## Work order:
Word for word, restate the listing; omit the pictures.

## Records to use:
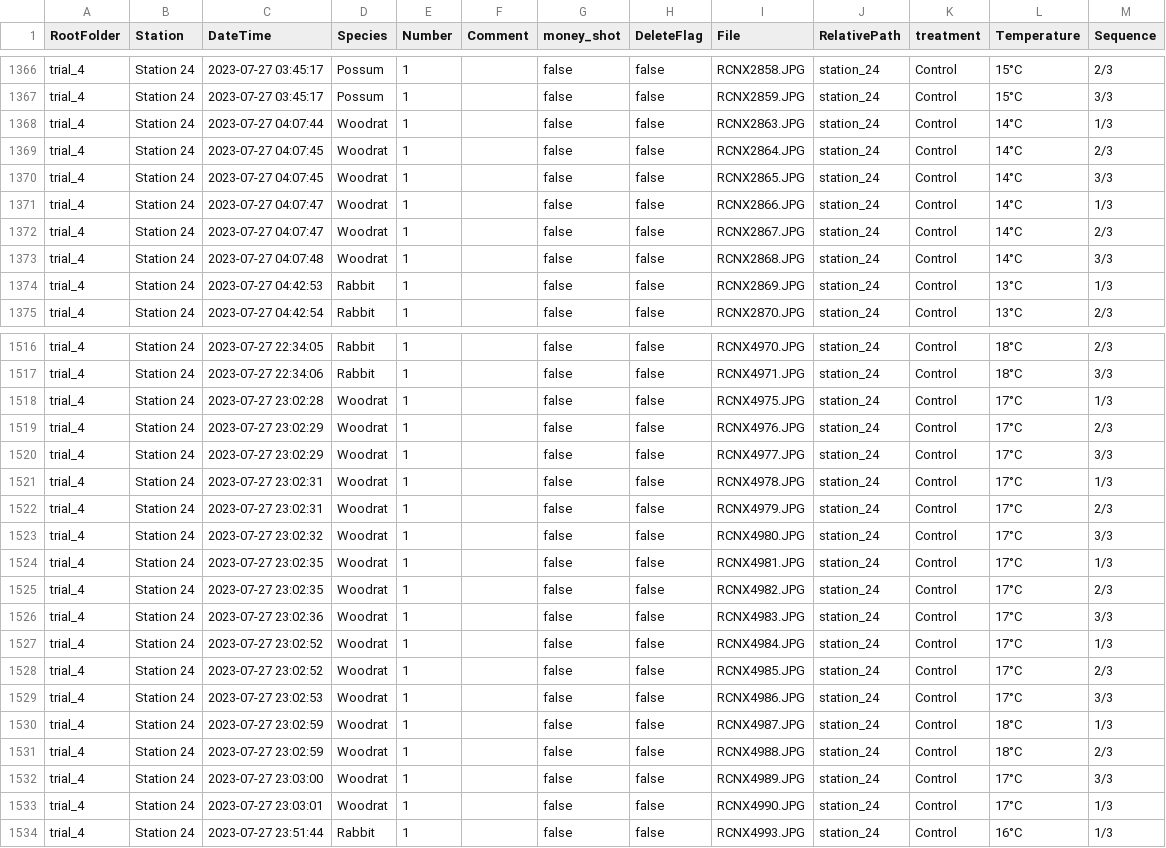
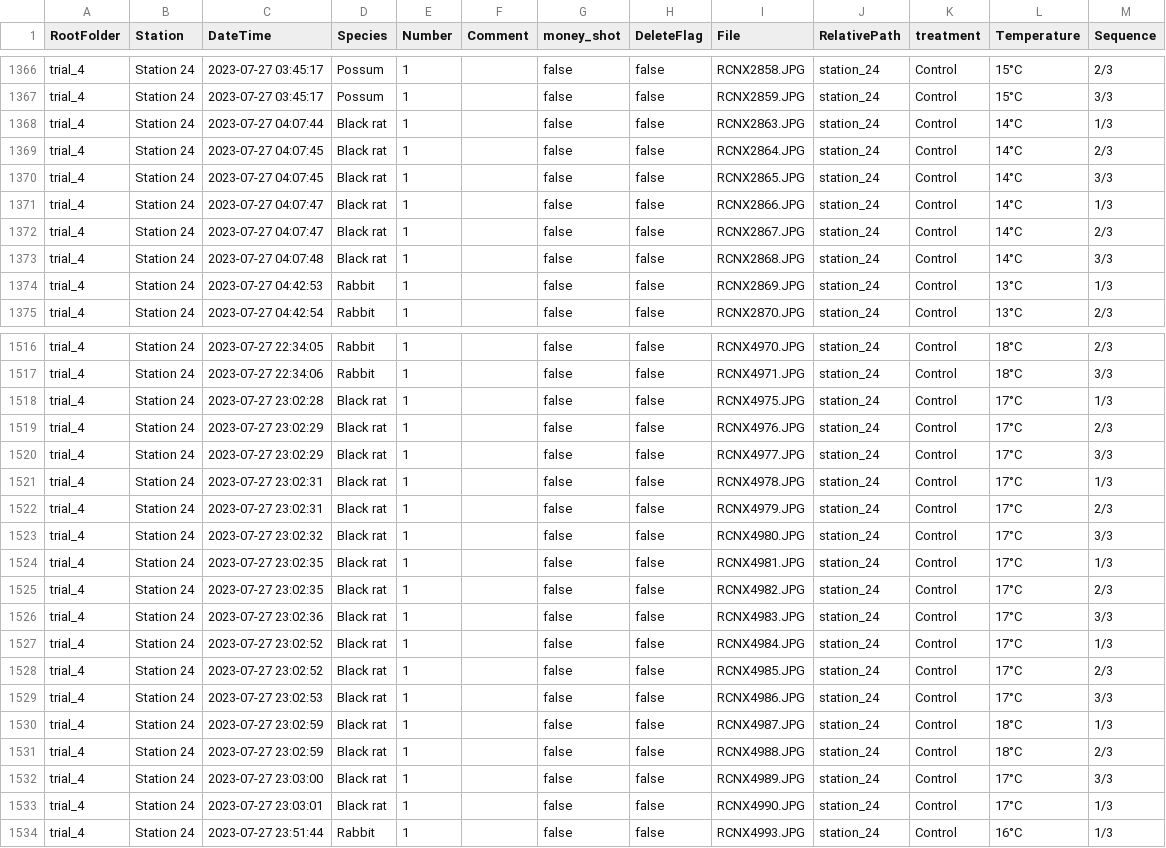
Before and after one commit to ramhunte/tnc_internship-, a CSV file: data/trial_4.csv, drawn as a sheet; only a part is shown, gaps mark what is left out; the diff covers the shown part only.

```diff
--- a/data/trial_4.csv
+++ b/data/trial_4.csv
@@ -1367,8 +1367,8 @@ trial_4,Station 24, 2023-07-27 03:45:17,Possum,1,,false,false,RCNX2858.JPG,stati
 trial_4,Station 24, 2023-07-27 03:45:17,Possum,1,,false,false,RCNX2859.JPG,station_24,Control,15°C,3/3,
-trial_4,Station 24, 2023-07-27 04:07:44,Woodrat,1,,false,false,RCNX2863.JPG,station_24,Control,14°C,1/3,
-trial_4,Station 24, 2023-07-27 04:07:45,Woodrat,1,,false,false,RCNX2864.JPG,station_24,Control,14°C,2/3,
-trial_4,Station 24, 2023-07-27 04:07:45,Woodrat,1,,false,false,RCNX2865.JPG,station_24,Control,14°C,3/3,
-trial_4,Station 24, 2023-07-27 04:07:47,Woodrat,1,,false,false,RCNX2866.JPG,station_24,Control,14°C,1/3,
-trial_4,Station 24, 2023-07-27 04:07:47,Woodrat,1,,false,false,RCNX2867.JPG,station_24,Control,14°C,2/3,
-trial_4,Station 24, 2023-07-27 04:07:48,Woodrat,1,,false,false,RCNX2868.JPG,station_24,Control,14°C,3/3,
+trial_4,Station 24, 2023-07-27 04:07:44,Black rat,1,,false,false,RCNX2863.JPG,station_24,Control,14°C,1/3,
+trial_4,Station 24, 2023-07-27 04:07:45,Black rat,1,,false,false,RCNX2864.JPG,station_24,Control,14°C,2/3,
+trial_4,Station 24, 2023-07-27 04:07:45,Black rat,1,,false,false,RCNX2865.JPG,station_24,Control,14°C,3/3,
+trial_4,Station 24, 2023-07-27 04:07:47,Black rat,1,,false,false,RCNX2866.JPG,station_24,Control,14°C,1/3,
+trial_4,Station 24, 2023-07-27 04:07:47,Black rat,1,,false,false,RCNX2867.JPG,station_24,Control,14°C,2/3,
+trial_4,Station 24, 2023-07-27 04:07:48,Black rat,1,,false,false,RCNX2868.JPG,station_24,Control,14°C,3/3,
 trial_4,Station 24, 2023-07-27 04:42:53,Rabbit,1,,false,false,RCNX2869.JPG,station_24,Control,13°C,1/3,
@@ -1517,18 +1517,18 @@ trial_4,Station 24, 2023-07-27 22:34:05,Rabbit,1,,false,false,RCNX4970.JPG,stati
 trial_4,Station 24, 2023-07-27 22:34:06,Rabbit,1,,false,false,RCNX4971.JPG,station_24,Control,18°C,3/3,
-trial_4,Station 24, 2023-07-27 23:02:28,Woodrat,1,,false,false,RCNX4975.JPG,station_24,Control,17°C,1/3,
-trial_4,Station 24, 2023-07-27 23:02:29,Woodrat,1,,false,false,RCNX4976.JPG,station_24,Control,17°C,2/3,
-trial_4,Station 24, 2023-07-27 23:02:29,Woodrat,1,,false,false,RCNX4977.JPG,station_24,Control,17°C,3/3,
-trial_4,Station 24, 2023-07-27 23:02:31,Woodrat,1,,false,false,RCNX4978.JPG,station_24,Control,17°C,1/3,
-trial_4,Station 24, 2023-07-27 23:02:31,Woodrat,1,,false,false,RCNX4979.JPG,station_24,Control,17°C,2/3,
-trial_4,Station 24, 2023-07-27 23:02:32,Woodrat,1,,false,false,RCNX4980.JPG,station_24,Control,17°C,3/3,
-trial_4,Station 24, 2023-07-27 23:02:35,Woodrat,1,,false,false,RCNX4981.JPG,station_24,Control,17°C,1/3,
-trial_4,Station 24, 2023-07-27 23:02:35,Woodrat,1,,false,false,RCNX4982.JPG,station_24,Control,17°C,2/3,
-trial_4,Station 24, 2023-07-27 23:02:36,Woodrat,1,,false,false,RCNX4983.JPG,station_24,Control,17°C,3/3,
-trial_4,Station 24, 2023-07-27 23:02:52,Woodrat,1,,false,false,RCNX4984.JPG,station_24,Control,17°C,1/3,
-trial_4,Station 24, 2023-07-27 23:02:52,Woodrat,1,,false,false,RCNX4985.JPG,station_24,Control,17°C,2/3,
-trial_4,Station 24, 2023-07-27 23:02:53,Woodrat,1,,false,false,RCNX4986.JPG,station_24,Control,17°C,3/3,
-trial_4,Station 24, 2023-07-27 23:02:59,Woodrat,1,,false,false,RCNX4987.JPG,station_24,Control,18°C,1/3,
-trial_4,Station 24, 2023-07-27 23:02:59,Woodrat,1,,false,false,RCNX4988.JPG,station_24,Control,18°C,2/3,
-trial_4,Station 24, 2023-07-27 23:03:00,Woodrat,1,,false,false,RCNX4989.JPG,station_24,Control,17°C,3/3,
-trial_4,Station 24, 2023-07-27 23:03:01,Woodrat,1,,false,false,RCNX4990.JPG,station_24,Control,17°C,1/3,
+trial_4,Station 24, 2023-07-27 23:02:28,Black rat,1,,false,false,RCNX4975.JPG,station_24,Control,17°C,1/3,
+trial_4,Station 24, 2023-07-27 23:02:29,Black rat,1,,false,false,RCNX4976.JPG,station_24,Control,17°C,2/3,
+trial_4,Station 24, 2023-07-27 23:02:29,Black rat,1,,false,false,RCNX4977.JPG,station_24,Control,17°C,3/3,
+trial_4,Station 24, 2023-07-27 23:02:31,Black rat,1,,false,false,RCNX4978.JPG,station_24,Control,17°C,1/3,
+trial_4,Station 24, 2023-07-27 23:02:31,Black rat,1,,false,false,RCNX4979.JPG,station_24,Control,17°C,2/3,
+trial_4,Station 24, 2023-07-27 23:02:32,Black rat,1,,false,false,RCNX4980.JPG,station_24,Control,17°C,3/3,
+trial_4,Station 24, 2023-07-27 23:02:35,Black rat,1,,false,false,RCNX4981.JPG,station_24,Control,17°C,1/3,
+trial_4,Station 24, 2023-07-27 23:02:35,Black rat,1,,false,false,RCNX4982.JPG,station_24,Control,17°C,2/3,
+trial_4,Station 24, 2023-07-27 23:02:36,Black rat,1,,false,false,RCNX4983.JPG,station_24,Control,17°C,3/3,
+trial_4,Station 24, 2023-07-27 23:02:52,Black rat,1,,false,false,RCNX4984.JPG,station_24,Control,17°C,1/3,
+trial_4,Station 24, 2023-07-27 23:02:52,Black rat,1,,false,false,RCNX4985.JPG,station_24,Control,17°C,2/3,
+trial_4,Station 24, 2023-07-27 23:02:53,Black rat,1,,false,false,RCNX4986.JPG,station_24,Control,17°C,3/3,
+trial_4,Station 24, 2023-07-27 23:02:59,Black rat,1,,false,false,RCNX4987.JPG,station_24,Control,18°C,1/3,
+trial_4,Station 24, 2023-07-27 23:02:59,Black rat,1,,false,false,RCNX4988.JPG,station_24,Control,18°C,2/3,
+trial_4,Station 24, 2023-07-27 23:03:00,Black rat,1,,false,false,RCNX4989.JPG,station_24,Control,17°C,3/3,
+trial_4,Station 24, 2023-07-27 23:03:01,Black rat,1,,false,false,RCNX4990.JPG,station_24,Control,17°C,1/3,
 trial_4,Station 24, 2023-07-27 23:51:44,Rabbit,1,,false,false,RCNX4993.JPG,station_24,Control,16°C,1/3,
```
Also changed, not shown: 105 edited cells elsewhere in this file, data/trial_1.csv, data/trial_2.csv, 14 other files.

## Exercise answer:
Before and after one commit to ramhunte/tnc_internship-, a CSV file: data/trial_4.csv, drawn as a sheet; only a part is shown, gaps mark what is left out; the diff covers the shown part only.

```diff
--- a/data/trial_4.csv
+++ b/data/trial_4.csv
@@ -1367,8 +1367,8 @@ trial_4,Station 24, 2023-07-27 03:45:17,Possum,1,,false,false,RCNX2858.JPG,stati
 trial_4,Station 24, 2023-07-27 03:45:17,Possum,1,,false,false,RCNX2859.JPG,station_24,Control,15°C,3/3,
-trial_4,Station 24, 2023-07-27 04:07:44,Woodrat,1,,false,false,RCNX2863.JPG,station_24,Control,14°C,1/3,
-trial_4,Station 24, 2023-07-27 04:07:45,Woodrat,1,,false,false,RCNX2864.JPG,station_24,Control,14°C,2/3,
-trial_4,Station 24, 2023-07-27 04:07:45,Woodrat,1,,false,false,RCNX2865.JPG,station_24,Control,14°C,3/3,
-trial_4,Station 24, 2023-07-27 04:07:47,Woodrat,1,,false,false,RCNX2866.JPG,station_24,Control,14°C,1/3,
-trial_4,Station 24, 2023-07-27 04:07:47,Woodrat,1,,false,false,RCNX2867.JPG,station_24,Control,14°C,2/3,
-trial_4,Station 24, 2023-07-27 04:07:48,Woodrat,1,,false,false,RCNX2868.JPG,station_24,Control,14°C,3/3,
+trial_4,Station 24, 2023-07-27 04:07:44,Black rat,1,,false,false,RCNX2863.JPG,station_24,Control,14°C,1/3,
+trial_4,Station 24, 2023-07-27 04:07:45,Black rat,1,,false,false,RCNX2864.JPG,station_24,Control,14°C,2/3,
+trial_4,Station 24, 2023-07-27 04:07:45,Black rat,1,,false,false,RCNX2865.JPG,station_24,Control,14°C,3/3,
+trial_4,Station 24, 2023-07-27 04:07:47,Black rat,1,,false,false,RCNX2866.JPG,station_24,Control,14°C,1/3,
+trial_4,Station 24, 2023-07-27 04:07:47,Black rat,1,,false,false,RCNX2867.JPG,station_24,Control,14°C,2/3,
+trial_4,Station 24, 2023-07-27 04:07:48,Black rat,1,,false,false,RCNX2868.JPG,station_24,Control,14°C,3/3,
 trial_4,Station 24, 2023-07-27 04:42:53,Rabbit,1,,false,false,RCNX2869.JPG,station_24,Control,13°C,1/3,
@@ -1517,18 +1517,18 @@ trial_4,Station 24, 2023-07-27 22:34:05,Rabbit,1,,false,false,RCNX4970.JPG,stati
 trial_4,Station 24, 2023-07-27 22:34:06,Rabbit,1,,false,false,RCNX4971.JPG,station_24,Control,18°C,3/3,
-trial_4,Station 24, 2023-07-27 23:02:28,Woodrat,1,,false,false,RCNX4975.JPG,station_24,Control,17°C,1/3,
-trial_4,Station 24, 2023-07-27 23:02:29,Woodrat,1,,false,false,RCNX4976.JPG,station_24,Control,17°C,2/3,
-trial_4,Station 24, 2023-07-27 23:02:29,Woodrat,1,,false,false,RCNX4977.JPG,station_24,Control,17°C,3/3,
-trial_4,Station 24, 2023-07-27 23:02:31,Woodrat,1,,false,false,RCNX4978.JPG,station_24,Control,17°C,1/3,
-trial_4,Station 24, 2023-07-27 23:02:31,Woodrat,1,,false,false,RCNX4979.JPG,station_24,Control,17°C,2/3,
-trial_4,Station 24, 2023-07-27 23:02:32,Woodrat,1,,false,false,RCNX4980.JPG,station_24,Control,17°C,3/3,
-trial_4,Station 24, 2023-07-27 23:02:35,Woodrat,1,,false,false,RCNX4981.JPG,station_24,Control,17°C,1/3,
-trial_4,Station 24, 2023-07-27 23:02:35,Woodrat,1,,false,false,RCNX4982.JPG,station_24,Control,17°C,2/3,
-trial_4,Station 24, 2023-07-27 23:02:36,Woodrat,1,,false,false,RCNX4983.JPG,station_24,Control,17°C,3/3,
-trial_4,Station 24, 2023-07-27 23:02:52,Woodrat,1,,false,false,RCNX4984.JPG,station_24,Control,17°C,1/3,
-trial_4,Station 24, 2023-07-27 23:02:52,Woodrat,1,,false,false,RCNX4985.JPG,station_24,Control,17°C,2/3,
-trial_4,Station 24, 2023-07-27 23:02:53,Woodrat,1,,false,false,RCNX4986.JPG,station_24,Control,17°C,3/3,
-trial_4,Station 24, 2023-07-27 23:02:59,Woodrat,1,,false,false,RCNX4987.JPG,station_24,Control,18°C,1/3,
-trial_4,Station 24, 2023-07-27 23:02:59,Woodrat,1,,false,false,RCNX4988.JPG,station_24,Control,18°C,2/3,
-trial_4,Station 24, 2023-07-27 23:03:00,Woodrat,1,,false,false,RCNX4989.JPG,station_24,Control,17°C,3/3,
-trial_4,Station 24, 2023-07-27 23:03:01,Woodrat,1,,false,false,RCNX4990.JPG,station_24,Control,17°C,1/3,
+trial_4,Station 24, 2023-07-27 23:02:28,Black rat,1,,false,false,RCNX4975.JPG,station_24,Control,17°C,1/3,
+trial_4,Station 24, 2023-07-27 23:02:29,Black rat,1,,false,false,RCNX4976.JPG,station_24,Control,17°C,2/3,
+trial_4,Station 24, 2023-07-27 23:02:29,Black rat,1,,false,false,RCNX4977.JPG,station_24,Control,17°C,3/3,
+trial_4,Station 24, 2023-07-27 23:02:31,Black rat,1,,false,false,RCNX4978.JPG,station_24,Control,17°C,1/3,
+trial_4,Station 24, 2023-07-27 23:02:31,Black rat,1,,false,false,RCNX4979.JPG,station_24,Control,17°C,2/3,
+trial_4,Station 24, 2023-07-27 23:02:32,Black rat,1,,false,false,RCNX4980.JPG,station_24,Control,17°C,3/3,
+trial_4,Station 24, 2023-07-27 23:02:35,Black rat,1,,false,false,RCNX4981.JPG,station_24,Control,17°C,1/3,
+trial_4,Station 24, 2023-07-27 23:02:35,Black rat,1,,false,false,RCNX4982.JPG,station_24,Control,17°C,2/3,
+trial_4,Station 24, 2023-07-27 23:02:36,Black rat,1,,false,false,RCNX4983.JPG,station_24,Control,17°C,3/3,
+trial_4,Station 24, 2023-07-27 23:02:52,Black rat,1,,false,false,RCNX4984.JPG,station_24,Control,17°C,1/3,
+trial_4,Station 24, 2023-07-27 23:02:52,Black rat,1,,false,false,RCNX4985.JPG,station_24,Control,17°C,2/3,
+trial_4,Station 24, 2023-07-27 23:02:53,Black rat,1,,false,false,RCNX4986.JPG,station_24,Control,17°C,3/3,
+trial_4,Station 24, 2023-07-27 23:02:59,Black rat,1,,false,false,RCNX4987.JPG,station_24,Control,18°C,1/3,
+trial_4,Station 24, 2023-07-27 23:02:59,Black rat,1,,false,false,RCNX4988.JPG,station_24,Control,18°C,2/3,
+trial_4,Station 24, 2023-07-27 23:03:00,Black rat,1,,false,false,RCNX4989.JPG,station_24,Control,17°C,3/3,
+trial_4,Station 24, 2023-07-27 23:03:01,Black rat,1,,false,false,RCNX4990.JPG,station_24,Control,17°C,1/3,
 trial_4,Station 24, 2023-07-27 23:51:44,Rabbit,1,,false,false,RCNX4993.JPG,station_24,Control,16°C,1/3,
```
Also changed, not shown: 105 edited cells elsewhere in this file, data/trial_1.csv, data/trial_2.csv, 14 other files.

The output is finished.